The Community Planning Program, formerly the Countryside Program, has been working since 1996 to promote sustainable urban, suburban, rural and exurban development patterns across Ohio. CPP is part of the Center for Community Planning and Development. We work with local officials (City/Village Councils, township trustees, zoning/planning commissions and boards; planning, zoning and building staff); landowners; developers and the real estate community; designers and planners; and the general public. We partner with local communities; County Planning Commissions and Soil and Water Districts; conservation groups and land conservancies; development groups; and State and Federal agencies to achieve a balanced approach.
- We provide education through workshops, presentations, and individual discussion sessions.
- We provide technical assistance on a wide variety of planning, zoning, development, and conservation projects and processes.
- We conduct and participate in research that can contribute to better decision making in our region.
- We act as a resource and clearinghouse for those in the State of Ohio who are working to achieve a balance of conservation and development.
Ohio Balanced Growth Program: Best Local Land Use Practices
The Ohio Balanced Growth Program was begun in 2006 by the Ohio Lake Erie Commission, in response recommendations of the Ohio Balanced Growth Task Force, and also was a statewide program from 2009-2013 under the Ohio Water Resources Council. Kirby Date managed the outreach component of the Program, known as Best Local Land Use Practices (BLLUP) through 2016. The BLLUP program provides education, technical assistance, and research support to local governments in Ohio, focused on implementation of Balanced Growth Policy at the local government level. For more information see the Ohio Balanced Growth web site.
Community and Neighborhood Planning

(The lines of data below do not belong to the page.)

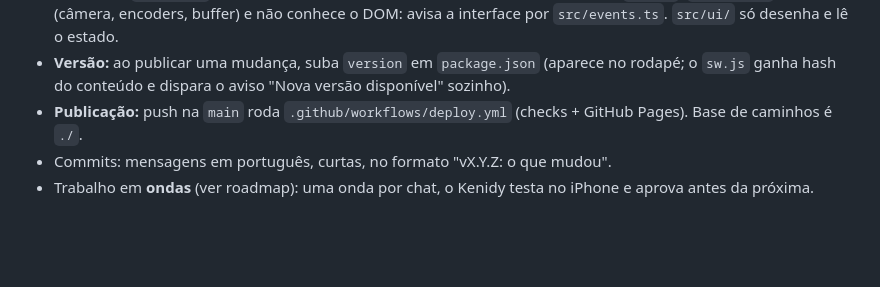
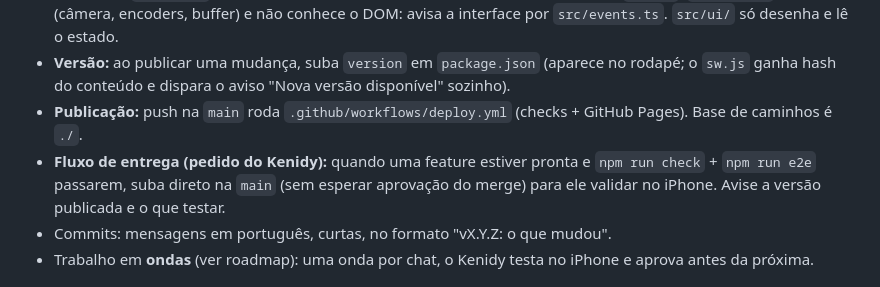
Before and after one commit to Kenidy-WS/Clip, a Markdown page: CLAUDE.md, the part around the change. Rendered like a GitHub page; blank space fills up the shorter version.

Commit message:
docs: fluxo de entrega direto na main após check e e2e
Co-Authored-By: Claude Sonnet 5.5 <noreply@anthropic.com>
Claude-Session: https://claude.ai/code/session_01G9VCdtd5b9FGMxvYJv4FVi

```diff
--- a/CLAUDE.md
+++ b/CLAUDE.md
@@ -27,6 +27,8 @@ amigos, para filmar pesca e postar no TikTok/Instagram.
 - **Versão:** ao publicar uma mudança, suba `version` em `package.json` (aparece no rodapé; o `sw.js` ganha hash do
   conteúdo e dispara o aviso "Nova versão disponível" sozinho).
 - **Publicação:** push na `main` roda `.github/workflows/deploy.yml` (checks + GitHub Pages). Base de caminhos é `./`.
+- **Fluxo de entrega (pedido do Kenidy):** quando uma feature estiver pronta e `npm run check` + `npm run e2e` passarem,
+  suba direto na `main` (sem esperar aprovação do merge) para ele validar no iPhone. Avise a versão publicada e o que testar.
 - Commits: mensagens em português, curtas, no formato "vX.Y.Z: o que mudou".
 - Trabalho em **ondas** (ver roadmap): uma onda por chat, o Kenidy testa no iPhone e aprova antes da próxima.
 
```
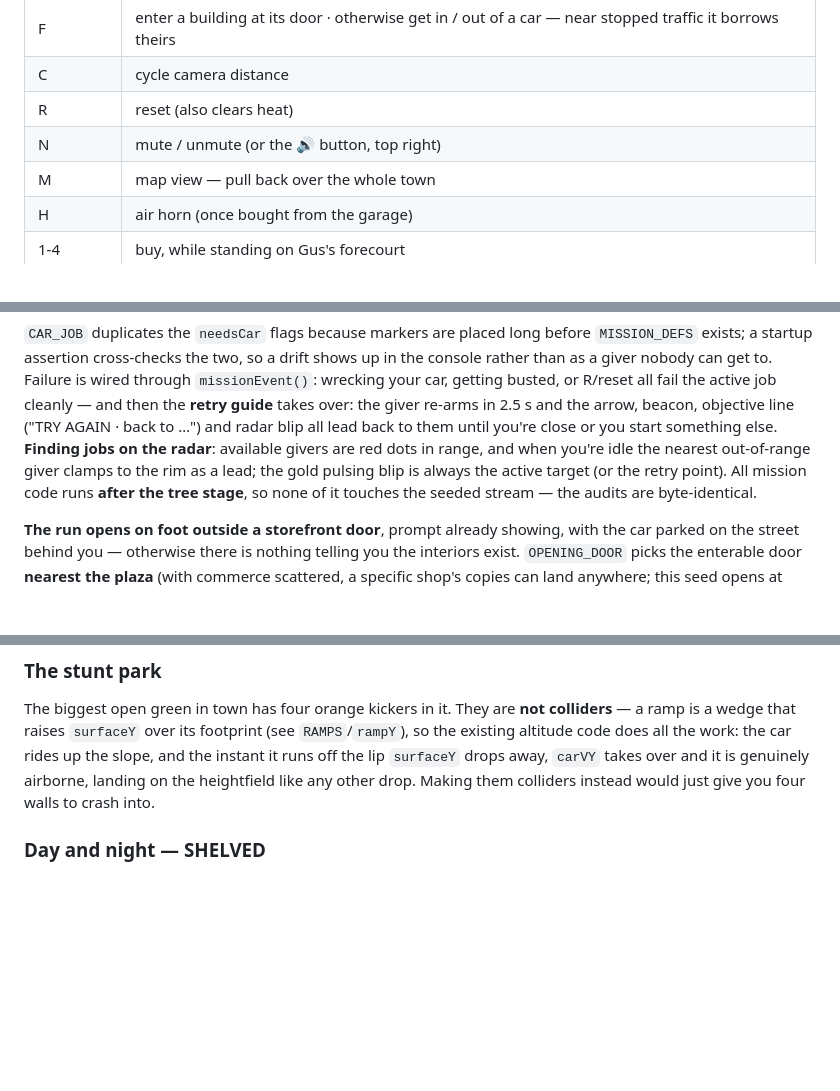
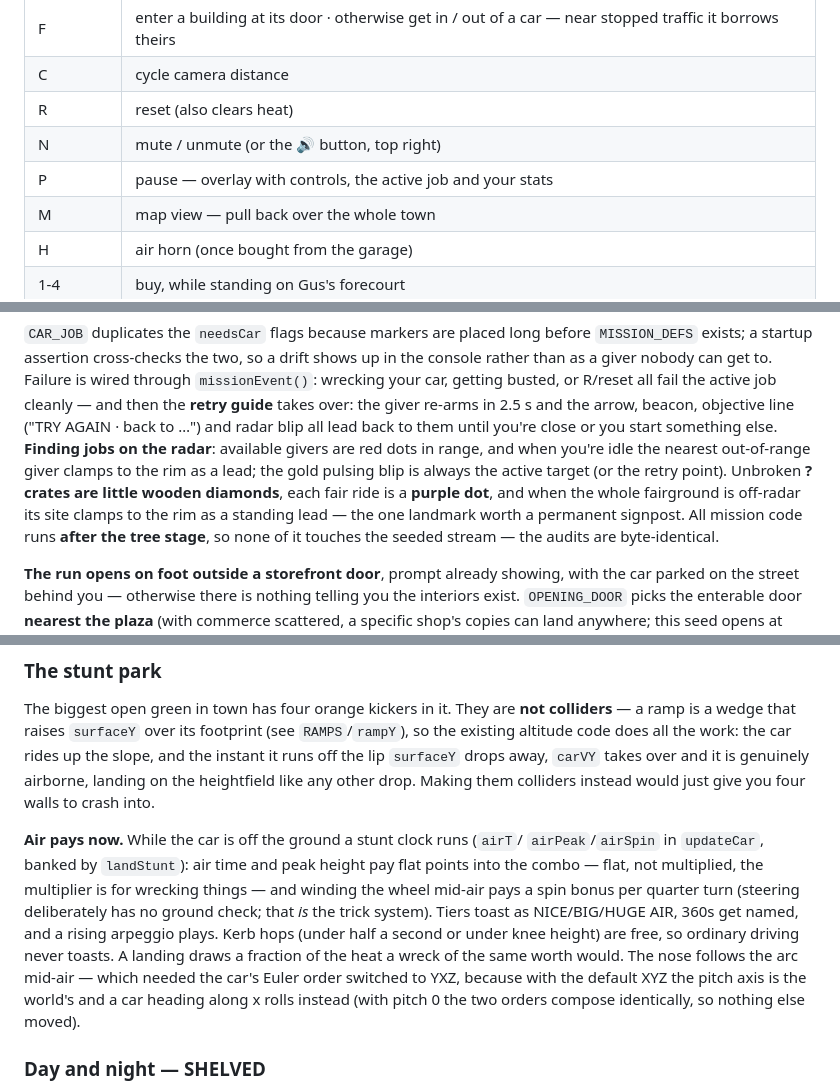
Before and after one commit to joelcomm/mayhem, a Markdown page: README.md, 3 parts joined by grey strips. GitHub-like rendering; blank space fills up the shorter version.

```diff
--- a/README.md
+++ b/README.md
@@ -43,6 +43,7 @@ that cost the most round trips.
 | C | cycle camera distance |
 | R | reset (also clears heat) |
 | N | mute / unmute (or the 🔊 button, top right) |
+| P | pause — overlay with controls, the active job and your stats |
 | M | map view — pull back over the whole town |
 | H | air horn (once bought from the garage) |
 | 1-4 | buy, while standing on Gus's forecourt |
@@ -407,6 +434,9 @@ back to …") and radar blip all lead back to them until you're close or you sta
 something else. **Finding jobs on the radar**: available givers are red dots in
 range, and when you're idle the nearest out-of-range giver clamps to the rim as
 a lead; the gold pulsing blip is always the active target (or the retry point).
+Unbroken **? crates are little wooden diamonds**, each fair ride is a **purple
+dot**, and when the whole fairground is off-radar its site clamps to the rim as
+a standing lead — the one landmark worth a permanent signpost.
 All mission code runs **after the tree stage**, so none of it touches the seeded
 stream — the audits are byte-identical.
 
@@ -576,6 +606,19 @@ the slope, and the instant it runs off the lip `surfaceY` drops away, `carVY` ta
 over and it is genuinely airborne, landing on the heightfield like any other drop.
 Making them colliders instead would just give you four walls to crash into.
 
+**Air pays now.** While the car is off the ground a stunt clock runs (`airT`/
+`airPeak`/`airSpin` in `updateCar`, banked by `landStunt`): air time and peak
+height pay flat points into the combo — flat, not multiplied, the multiplier is
+for wrecking things — and winding the wheel mid-air pays a spin bonus per
+quarter turn (steering deliberately has no ground check; that *is* the trick
+system). Tiers toast as NICE/BIG/HUGE AIR, 360s get named, and a rising
+arpeggio plays. Kerb hops (under half a second or under knee height) are free,
+so ordinary driving never toasts. A landing draws a fraction of the heat a
+wreck of the same worth would. The nose follows the arc mid-air — which needed
+the car's Euler order switched to YXZ, because with the default XYZ the pitch
+axis is the world's and a car heading along x rolls instead (with pitch 0 the
+two orders compose identically, so nothing else moved).
+
 ### Day and night — SHELVED
 **Off by default** (`DAY_CYCLE = false`): the town reads better in permanent
 daylight, so the clock is frozen at its construction-time noon and `nightAmt`
```
Also changed, not shown: other parts of README.md (+52 -7 lines).
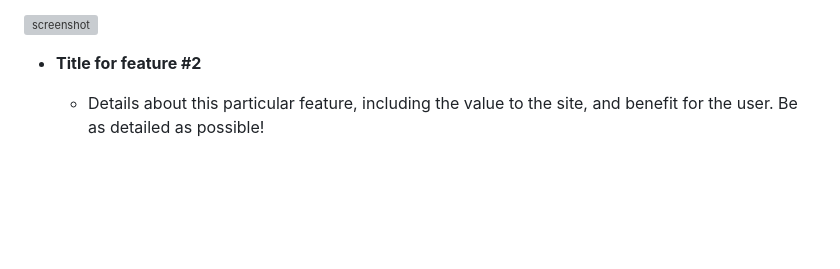
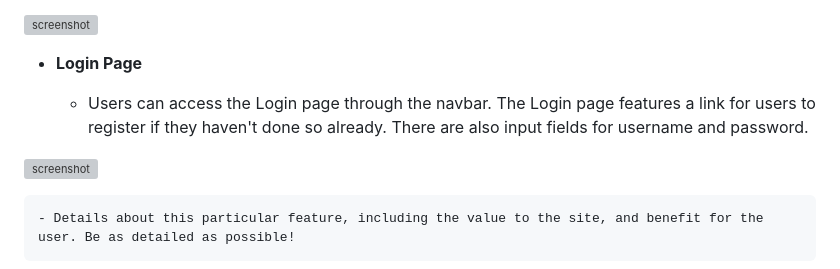
Before and after one commit to JamesH003/InstaPilot, a Markdown page: README.md, the part around the change. Rendered like a GitHub page; blank space fills up the shorter version; grey boxes are pictures that could not be loaded.

Commit message:
Add content to README re login page features

```diff
--- a/README.md
+++ b/README.md
@@ -230,7 +230,12 @@ IMPORTANT: Remember to always include a screenshot of each individual feature!
 
 ![screenshot](documentation/register-features.png)
 
-- **Title for feature #2**
+- **Login Page**
+
+    - Users can access the Login page through the navbar. The Login page features a link for users to register if they haven't done so already. There are also input fields for username and password.
+
+![screenshot](documentation/login-features.png)
+
 
     - Details about this particular feature, including the value to the site, and benefit for the user. Be as detailed as possible!
 
```
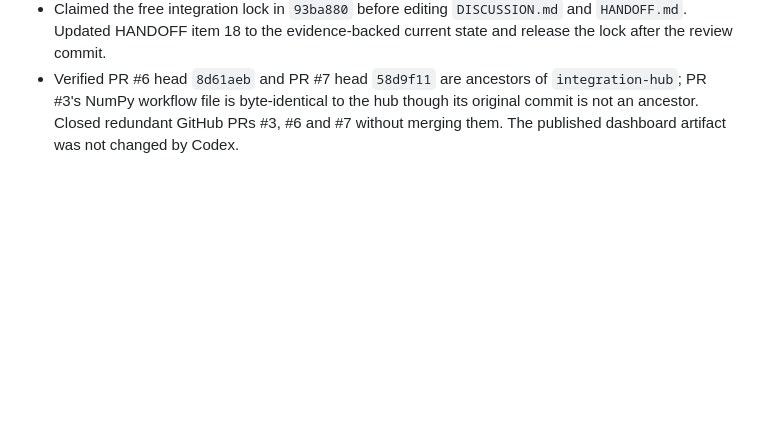
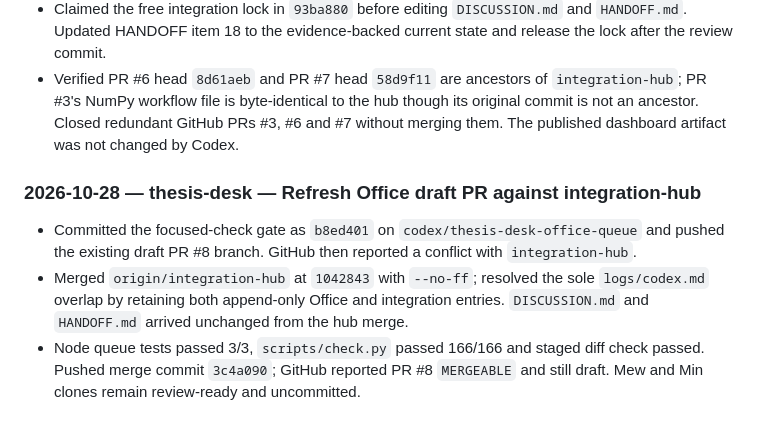
Before and after one commit to KobchokTime/Following-Mobile-Robot-in-Farm-Environment, a Markdown page: logs/codex.md, the part around the change. GitHub-like rendering; blank space fills up the shorter version.

Commit message:
log: record Office PR refresh and checks

```diff
--- a/logs/codex.md
+++ b/logs/codex.md
@@ -268,3 +268,9 @@ Earlier history: `history-2026-10-16.md`.
 - Reproduced production-path stale-scan wrong-person publication with target `(1,0)` and same-clothes stranger `(1.05,-0.40)`: fresh raw scan rejects the stranger, 0.5 s stale raw scan plus fresh sector data accepts it. A scratch plain-gate fallback rejects the stranger and accepts the target. Posted `change requested` in T15 with tests needed; asked for a scorer/write-up wording correction and attributable distractor evidence. T15 remains open for Claude; no robot source or default changed.
 - Claimed the free integration lock in `93ba880` before editing `DISCUSSION.md` and `HANDOFF.md`. Updated HANDOFF item 18 to the evidence-backed current state and release the lock after the review commit.
 - Verified PR #6 head `8d61aeb` and PR #7 head `58d9f11` are ancestors of `integration-hub`; PR #3's NumPy workflow file is byte-identical to the hub though its original commit is not an ancestor. Closed redundant GitHub PRs #3, #6 and #7 without merging them. The published dashboard artifact was not changed by Codex.
+
+### 2026-10-28 — thesis-desk — Refresh Office draft PR against integration-hub
+
+- Committed the focused-check gate as `b8ed401` on `codex/thesis-desk-office-queue` and pushed the existing draft PR #8 branch. GitHub then reported a conflict with `integration-hub`.
+- Merged `origin/integration-hub` at `1042843` with `--no-ff`; resolved the sole `logs/codex.md` overlap by retaining both append-only Office and integration entries. `DISCUSSION.md` and `HANDOFF.md` arrived unchanged from the hub merge.
+- Node queue tests passed 3/3, `scripts/check.py` passed 166/166 and staged diff check passed. Pushed merge commit `3c4a090`; GitHub reported PR #8 `MERGEABLE` and still draft. Mew and Min clones remain review-ready and uncommitted.
```
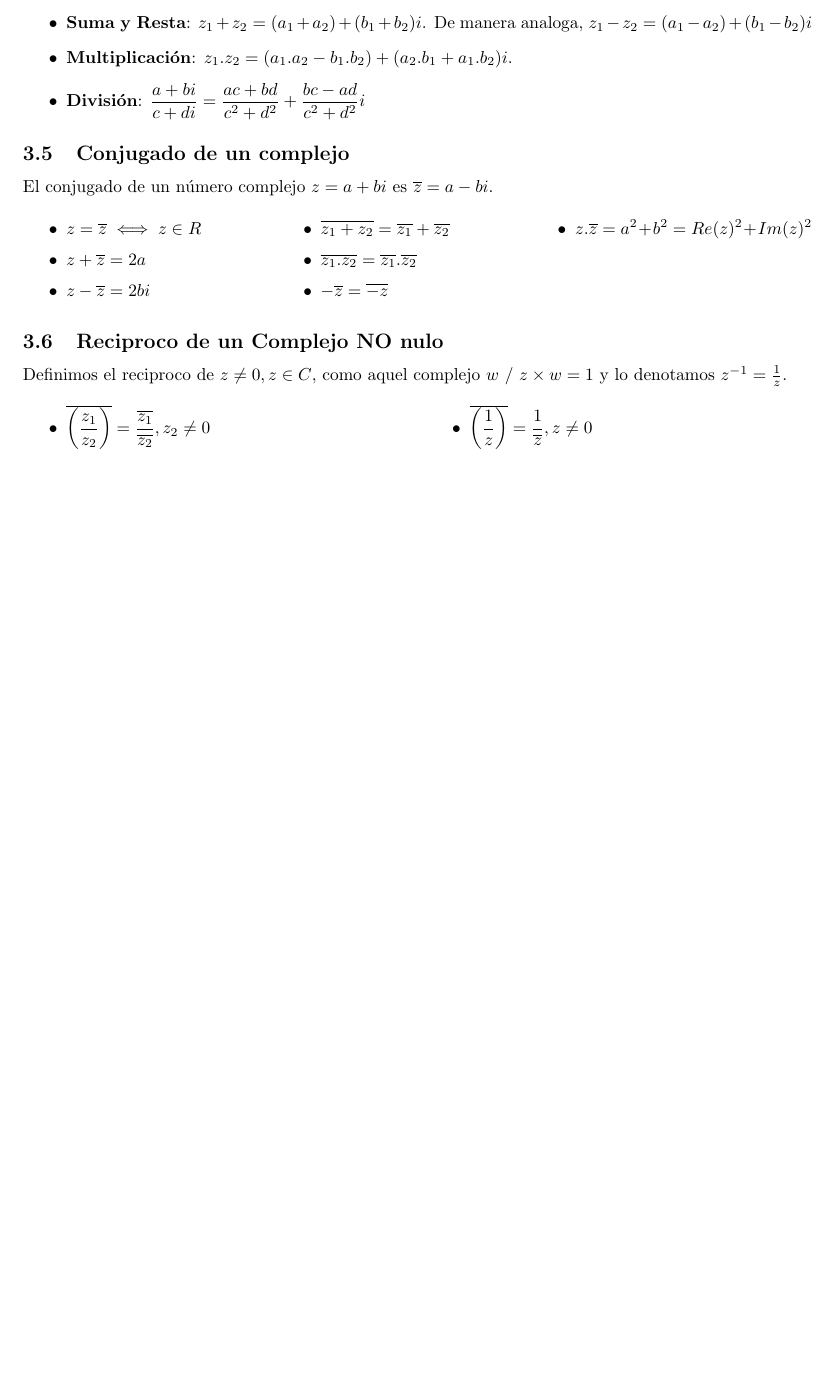
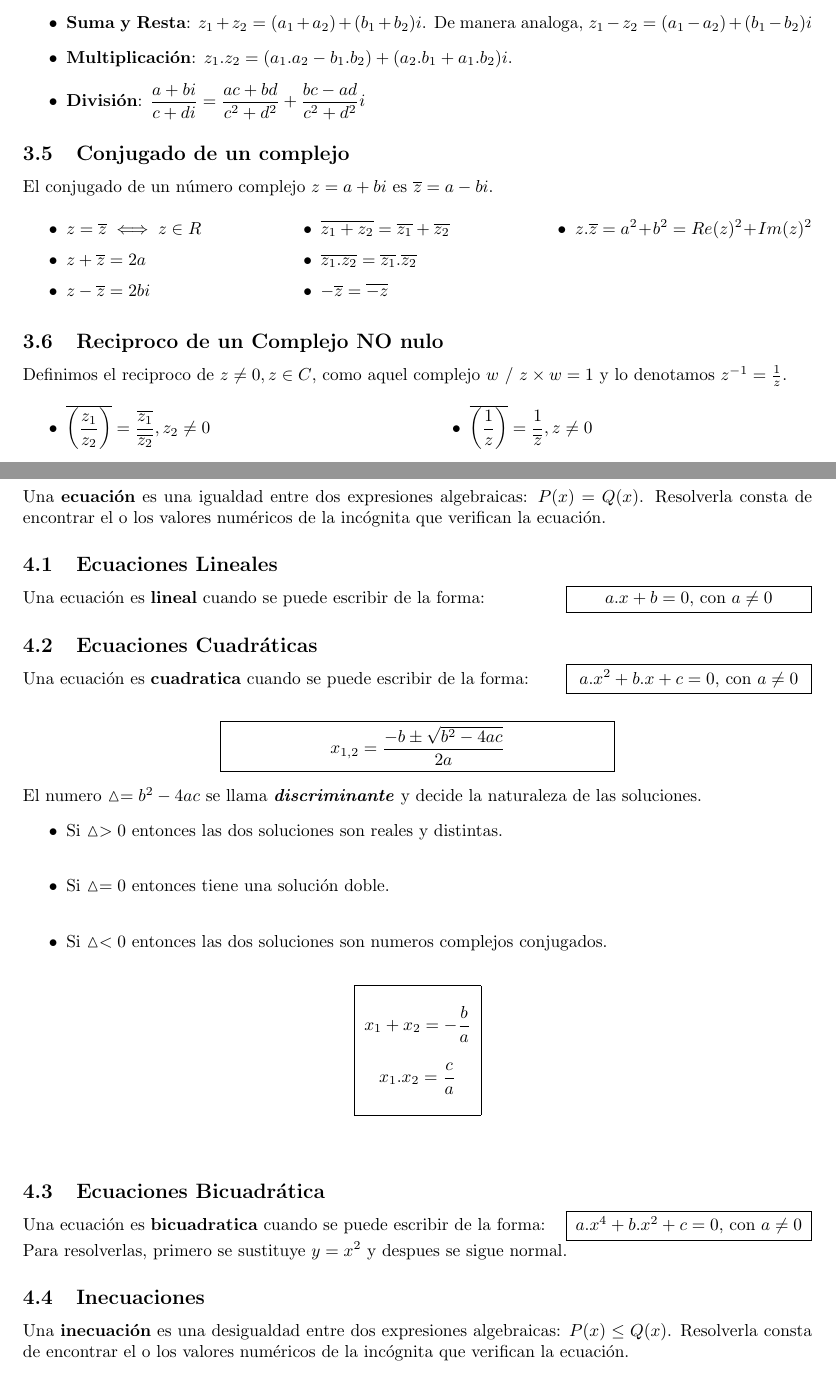
Before and after one commit to IkerCanut/LCC, a LaTeX document (IntroduccionALaMatematica/IntroduccionALaMatematica.tex): part of page 7 of 7 before the commit and two parts of pages 7 and 8 of 8 after it, the two joined at a grey line, cut so that both start at the same text, the shorter picture padded with empty space. Compiled offline with pdfLaTeX.

Commit message:
Capitulo 4

```diff
--- a/IntroduccionALaMatematica/IntroduccionALaMatematica.tex
+++ b/IntroduccionALaMatematica/IntroduccionALaMatematica.tex
@@ -6,6 +6,8 @@
     filecolor=magenta,
     urlcolor=cyan,
 }
+
+\usepackage{amssymb}
 \usepackage{amsmath}
 \usepackage{multicol}
 \usepackage{geometry}
@@ -326,4 +328,38 @@ Definimos el reciproco de $z \not = 0, z \in C$, como aquel complejo $w$ / $z \t
 \end{itemize}
 \end{multicols}
 
+\newpage
+\section{Ecuaciones e Inecuaciones}
+Una \textbf{ecuación} es una igualdad entre dos expresiones algebraicas: $P(x)=Q(x)$. Resolverla consta de encontrar el o los valores numéricos de la incógnita que verifican la ecuación.
+\subsection{Ecuaciones Lineales}
+Una ecuación es \textbf{lineal} cuando se puede escribir de la forma: \hfill \framebox[5cm][c]{$a.x+b=0$, con $a \not = 0$}
+\subsection{Ecuaciones Cuadráticas}
+Una ecuación es \textbf{cuadratica} cuando se puede escribir de la forma: \hfill \framebox[5cm][c]{$a.x^2+b.x+c=0$, con $a \not = 0$}\\
+\begin{center}
+\framebox[8cm][c]{$x_{1,2} = \dfrac{-b \pm \sqrt{b^2 - 4ac}}{2a}$}
+\end{center}
+El numero $\vartriangle = b^2-4ac$ se llama \textbf{\textit{discriminante}} y decide la naturaleza de las soluciones.
+\begin{itemize}
+\item Si $\vartriangle > 0$ entonces las dos soluciones son reales y distintas.\\
+\item Si $\vartriangle = 0$ entonces tiene una solución doble.\\
+\item Si $\vartriangle < 0$ entonces las dos soluciones son numeros complejos conjugados.
+\end{itemize}
+\begin{table}[h]
+\begin{center}
+\begin{tabular}{|c|}
+\hline
+\\
+$x_1+x_2 = -\dfrac{b}{a}$\\
+\\
+$x_1.x_2 = \dfrac{c}{a}$\\
+\\
+\hline
+\end{tabular}
+\end{center}
+\end{table}
+\subsection{Ecuaciones Bicuadrática}
+Una ecuación es \textbf{bicuadratica} cuando se puede escribir de la forma: \hfill \framebox[5cm][c]{$a.x^4+b.x^2+c=0$, con $a \not = 0$}\\
+Para resolverlas, primero se sustituye $y=x^2$ y despues se sigue normal.
+\subsection{Inecuaciones}
+Una \textbf{inecuación} es una desigualdad entre dos expresiones algebraicas: $P(x) \leq Q(x)$. Resolverla consta de encontrar el o los valores numéricos de la incógnita que verifican la ecuación.
 \end{document}
```
Also changed, not shown: IntroduccionALaMatematica/IntroduccionALaMatematica.pdf.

The Community Planning Program works with communities and neighborhoods to provide a variety of planning services ranging from comprehensive planning to historic districts, zoning reviews to commercial market studies. Our philosophy is to provide affordable services that help to develop leadership capacity within the community. The Program assisted Southington Township, Trumbull County, on their Comprehensive Plan. The plan is innovative because it was prepared by township citizens themselves, with mentoring from staff of the Community Planning Program, using the “Small Communities Planning Toolkit”, developed by the Program. The Program has also assisted the Village of Middlefield and the City of Olmsted Falls with retail and housing market studies, site suitability analyses, and downtown studies, including visitor questionnaires and merchant interviews.
The Community Planning Program has also completed a downtown district plan for the Village of Jefferson in Ashtabula County. The plan involved assessment of current conditions including historic buildings and economic uses, and evaluation of alternatives for balancing historic preservation with economic development. The Village chose to adopt a Local Historic District and become a Certified Local Government in cooperation with the Ohio Historic Preservation Office.
Other projects include retail market analyses for six Cleveland neighborhoods; an economic base analysis for the Village of Middlefield; and a retail and housing analysis for the City of Olmsted Falls. We are currently working on a comprehensive housing analysis for the City of Oberlin. Under our work on the Balanced Growth Program, we have completed code reviews for a number of communities, including the City of Geneva, City of Sandusky, City of Vermilion, Village of Bay View, Montville Township, and others. A code review related to housing management issues and green building was completed for the City of Kent in 2015.
If you are interested in pursuing similar ideas for your community, please contact Kirby Date at 216-687-5477.
Staff of the Center for Community Planning and Development conducted a research project for the Ohio Department of Transportation which looked at the relationship of Balanced Growth land use policy to transportation benefits. This was a collaborative project of the Levin College of Urban Affairs and the Washkewicz College of Engineering and was completed in 2014.